* WHAT IS NEEDED
When a line below contains the word "text", copy that line.

* RECORD SET
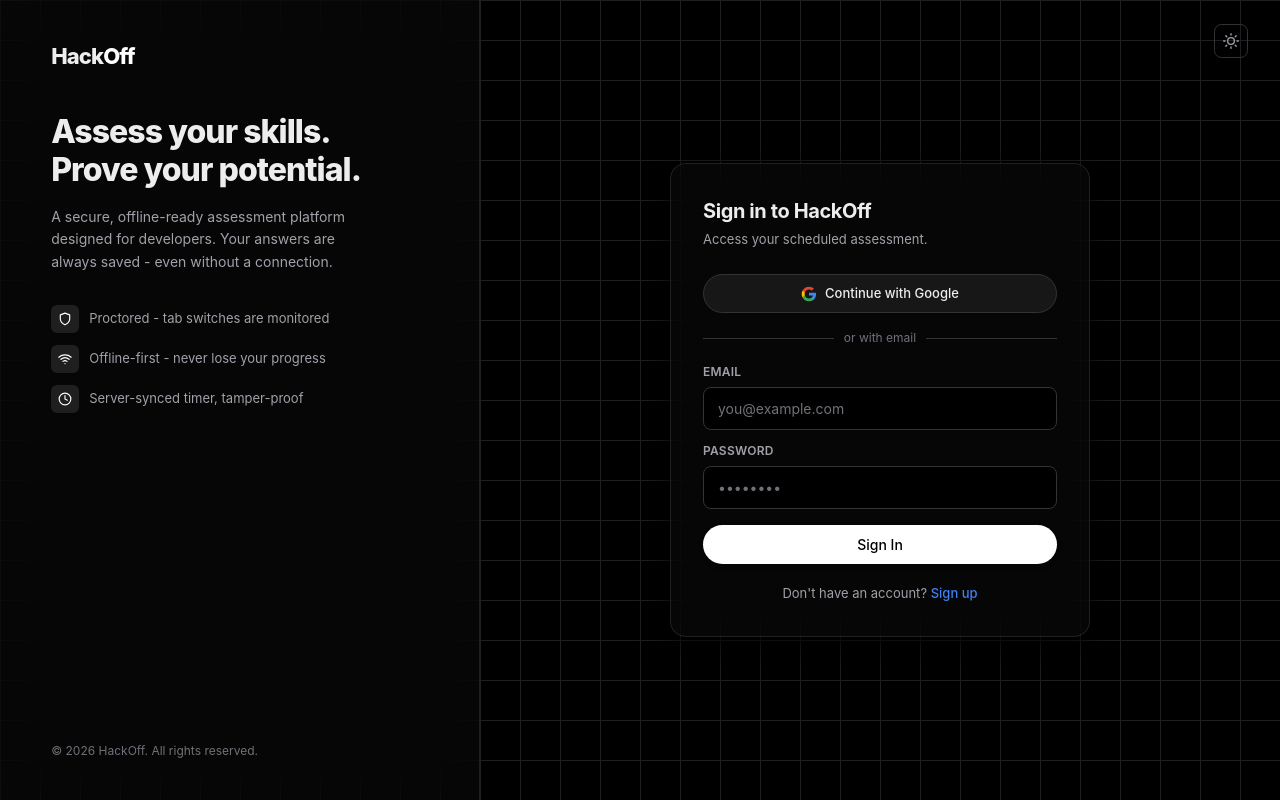
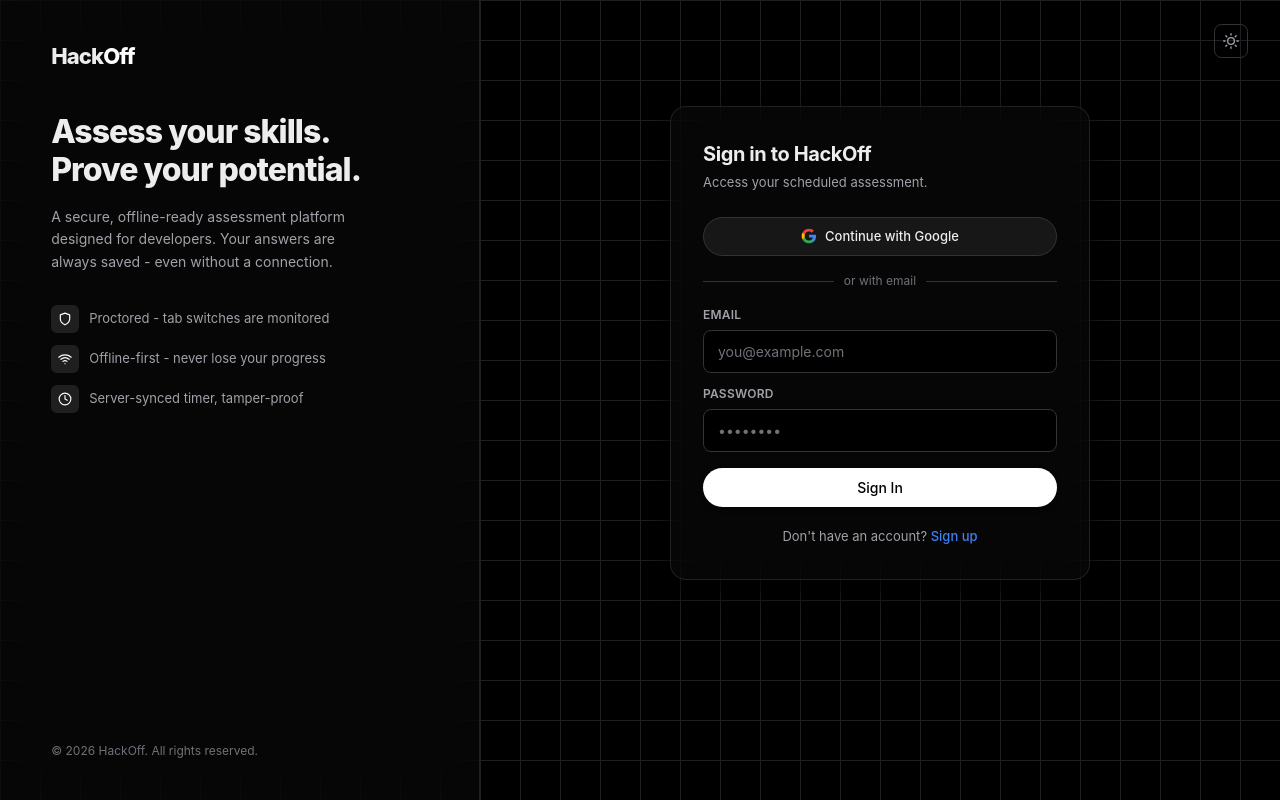
Before and after one commit to vanshkalra-unify/Unbroken-OA, a React (Vite) app: page /login in a window 1280 px wide. Built offline with nearby package versions, Linux system fonts and the light colour scheme; no server answers.

Commit message:
fix(UI): height algnment of Sgn in and remove top margin in Lobby

```diff
--- a/src/pages/Lobby.tsx
+++ b/src/pages/Lobby.tsx
@@ -201,10 +201,10 @@
           style={{
             width: 360,
             flexShrink: 0,
-            padding: 'min(5vh, 56px) 48px',
             display: 'flex',
             flexDirection: 'column',
             justifyContent: 'space-between',
+            padding: 'min(5vh, 32px) 48px',
           }}
         >
           <div>
@@ -232,6 +232,7 @@
               Test duration: 2 minutes
             </div>
           </div>
+
           <p style={{ fontSize: 12, color: 'var(--text-muted)' }}>
             Powered by <strong style={{ color: 'var(--text-secondary)' }}>HackOff</strong>
           </p>
@@ -246,9 +247,12 @@
           style={{
             flex: 1,
             display: 'flex',
-            alignItems: 'center',
+            alignItems: 'flex-start',
             justifyContent: 'center',
-            padding: 'min(4vh, 40px) min(4vw, 48px)',
+            paddingTop: 'min(4.5vh, 32px)',
+            paddingBottom: 'min(3vh, 32px)',
+            paddingLeft: 'min(4vw, 48px)',
+            paddingRight: 'min(4vw, 48px)',
             overflowY: 'auto',
           }}
         >
--- a/src/pages/Login.tsx
+++ b/src/pages/Login.tsx
@@ -130,14 +130,16 @@
         </p>
       </div>
 
-      {/* ── Right auth panel ── */}
       <div style={{
         flex: 1,
         display: 'flex',
         flexDirection: 'column',
         alignItems: 'center',
-        justifyContent: 'center',
-        padding: 32,
+        justifyContent: 'flex-start',
+        paddingTop: 'calc(min(10vh, 112px) + 26px)',
+        paddingBottom: 32,
+        paddingLeft: 32,
+        paddingRight: 32,
         position: 'relative',
       }}>
         <div style={{ position: 'absolute', top: 24, right: 32 }}>
@@ -147,7 +149,7 @@
         <motion.div
           className="glass"
           style={{ width: '100%', maxWidth: 420, padding: 'min(4vh, 40px)' }}
-          initial={{ opacity: 0, scale: 0.98, y: 16 }}
+            initial={{ opacity: 0, scale: 0.98, y: 16 }}
           animate={{ opacity: 1, scale: 1, y: 0 }}
           transition={{ duration: 0.5, ease: [0.16, 1, 0.3, 1] }}
         >
```
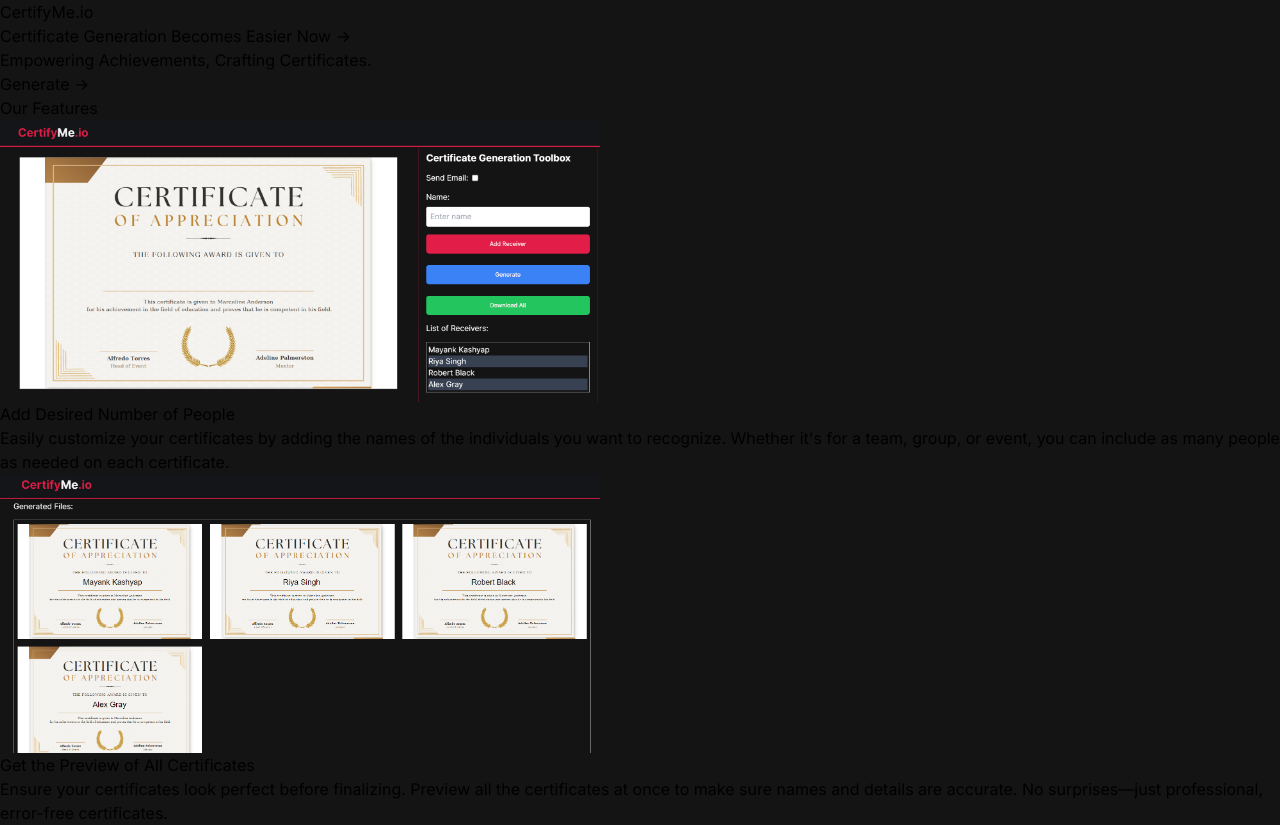
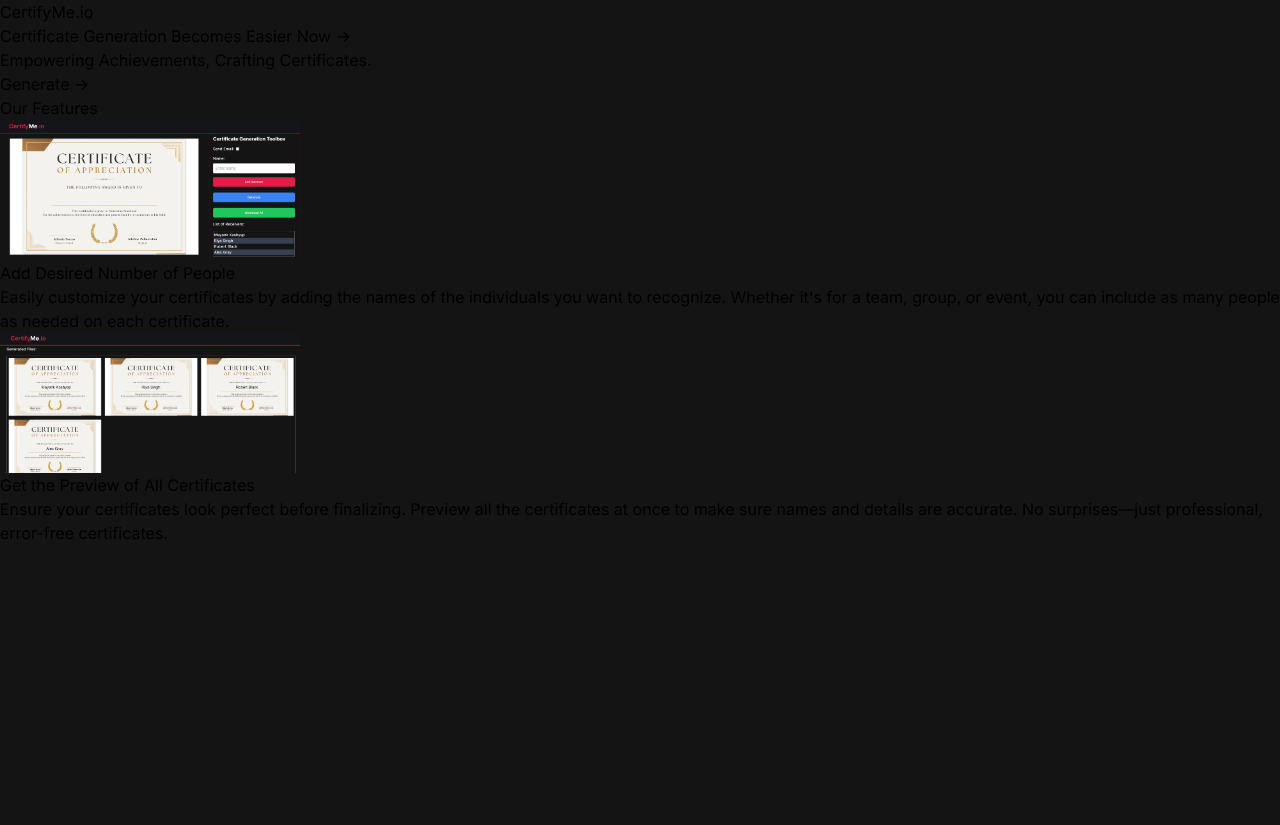
Before and after one commit to MaYaNkKashyap681/Certifyme.io, a Next.js app: page / in a window 1280 px wide. After the commit the page ends 800 px from the top, so only its background shows below. Built offline with nearby package versions, Linux system fonts and the light colour scheme.

Commit message:
Fixing Issues

```diff
--- a/src/app/components/Features.tsx
+++ b/src/app/components/Features.tsx
@@ -1,18 +1,18 @@
-import React from 'react';
-import Image from 'next/image';
-import image1 from '../../assets/img1.png';
-import image2 from '../../assets/img2.png';
+import React from "react";
+import Image from "next/image";
+import image1 from "../../assets/img1.png";
+import image2 from "../../assets/img2.png";
 
 const Features = () => {
   return (
-    <div className='p-16 bg-primary text-white'>
-      <h2 className='text-4xl font-bold mb-8'>Our Features</h2>
-      <div className='flex flex-col gap-16'>
-
-        <div className='flex items-center justify-center gap-4'>
-          <Image src={image1} alt='Feature 1' width={600} height={200} />
-          <div className='mt-4'>
-            <h3 className='text-xl font-bold mb-2'>Add Desired Number of People</h3>
+    <div className="p-16 bg-red-500 text-white">
+      <h2 className="text-4xl font-bold mb-8">Our Features</h2>
+      <div className="flex flex-col gap-16">
+        {/* Feature 1 */}
+        <div className="flex items-center justify-center flex-col">
+          <Image src={image1} alt="Feature 1" width={300} height={200} />
+          <div className="mt-4">
+            <h3 className="text-xl font-bold mb-2">Add Desired Number of People</h3>
             <p>
               Easily customize your certificates by adding the names of the individuals you want to recognize.
               Whether it's for a team, group, or event, you can include as many people as needed on each certificate.
@@ -21,10 +21,10 @@ const Features = () => {
         </div>
 
         {/* Feature 2 */}
-        <div className='flex items-center justify-center gap-4 flex-row-reverse'>
-          <Image src={image2} alt='Feature 2' width={600} height={200} />
-          <div className='mt-4'>
-            <h3 className='text-xl font-bold mb-2'>Get the Preview of All Certificates</h3>
+        <div className="flex items-center justify-center flex-col">
+          <Image src={image2} alt="Feature 2" width={300} height={200} />
+          <div className="mt-4">
+            <h3 className="text-xl font-bold mb-2">Get the Preview of All Certificates</h3>
             <p>
               Ensure your certificates look perfect before finalizing. Preview all the certificates at once
               to make sure names and details are accurate. No surprises—just professional, error-free certificates.
```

* EXERCISE ANSWER
           <p style={{ fontSize: 12, color: 'var(--text-muted)' }}>
             Powered by <strong style={{ color: 'var(--text-secondary)' }}>HackOff</strong>
-    <div className='p-16 bg-primary text-white'>
-      <h2 className='text-4xl font-bold mb-8'>Our Features</h2>
-            <h3 className='text-xl font-bold mb-2'>Add Desired Number of People</h3>
+    <div className="p-16 bg-red-500 text-white">
+      <h2 className="text-4xl font-bold mb-8">Our Features</h2>
+            <h3 className="text-xl font-bold mb-2">Add Desired Number of People</h3>
-            <h3 className='text-xl font-bold mb-2'>Get the Preview of All Certificates</h3>
+            <h3 className="text-xl font-bold mb-2">Get the Preview of All Certificates</h3>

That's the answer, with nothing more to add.